About this task - Using the records below, repeat exactly the lines from the one holding "as a sheet." through the one holding "1 other file.", both ends included, and no others.

Records for the task -
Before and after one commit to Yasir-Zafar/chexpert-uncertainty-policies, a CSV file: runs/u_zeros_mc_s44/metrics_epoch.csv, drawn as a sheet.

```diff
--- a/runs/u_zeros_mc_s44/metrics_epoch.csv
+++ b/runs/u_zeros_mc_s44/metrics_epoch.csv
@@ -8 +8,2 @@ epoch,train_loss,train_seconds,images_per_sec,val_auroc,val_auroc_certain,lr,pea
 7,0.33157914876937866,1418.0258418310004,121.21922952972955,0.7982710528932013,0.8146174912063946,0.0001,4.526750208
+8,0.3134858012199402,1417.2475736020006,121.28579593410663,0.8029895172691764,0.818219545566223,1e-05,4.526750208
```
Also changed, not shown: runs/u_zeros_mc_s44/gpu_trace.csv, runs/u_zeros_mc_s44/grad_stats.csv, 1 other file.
--
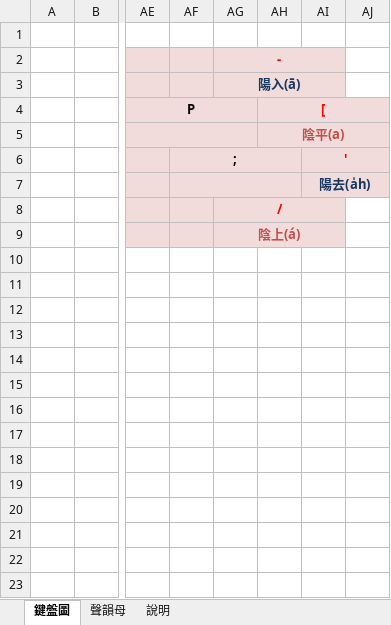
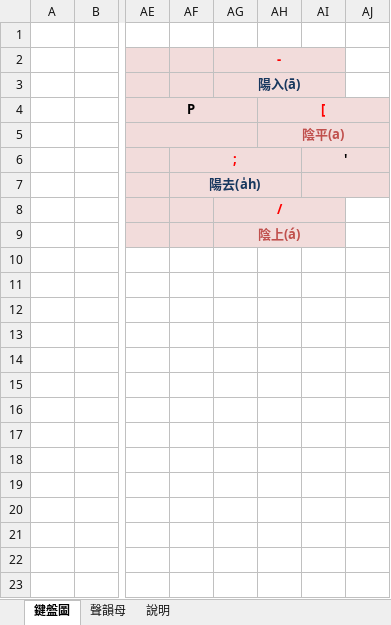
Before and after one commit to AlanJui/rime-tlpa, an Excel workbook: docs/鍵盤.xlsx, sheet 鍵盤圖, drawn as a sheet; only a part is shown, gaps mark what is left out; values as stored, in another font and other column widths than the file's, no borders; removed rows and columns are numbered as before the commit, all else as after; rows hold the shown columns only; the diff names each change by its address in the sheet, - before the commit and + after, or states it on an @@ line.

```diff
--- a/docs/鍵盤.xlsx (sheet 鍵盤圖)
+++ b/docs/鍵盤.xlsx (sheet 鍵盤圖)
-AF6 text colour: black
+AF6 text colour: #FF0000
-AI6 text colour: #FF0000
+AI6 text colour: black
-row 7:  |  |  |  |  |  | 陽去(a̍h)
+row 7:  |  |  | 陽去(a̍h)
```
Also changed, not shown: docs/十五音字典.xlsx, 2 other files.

Answer space -
Before and after one commit to Yasir-Zafar/chexpert-uncertainty-policies, a CSV file: runs/u_zeros_mc_s44/metrics_epoch.csv, drawn as a sheet.

```diff
--- a/runs/u_zeros_mc_s44/metrics_epoch.csv
+++ b/runs/u_zeros_mc_s44/metrics_epoch.csv
@@ -8 +8,2 @@ epoch,train_loss,train_seconds,images_per_sec,val_auroc,val_auroc_certain,lr,pea
 7,0.33157914876937866,1418.0258418310004,121.21922952972955,0.7982710528932013,0.8146174912063946,0.0001,4.526750208
+8,0.3134858012199402,1417.2475736020006,121.28579593410663,0.8029895172691764,0.818219545566223,1e-05,4.526750208
```
Also changed, not shown: runs/u_zeros_mc_s44/gpu_trace.csv, runs/u_zeros_mc_s44/grad_stats.csv, 1 other file.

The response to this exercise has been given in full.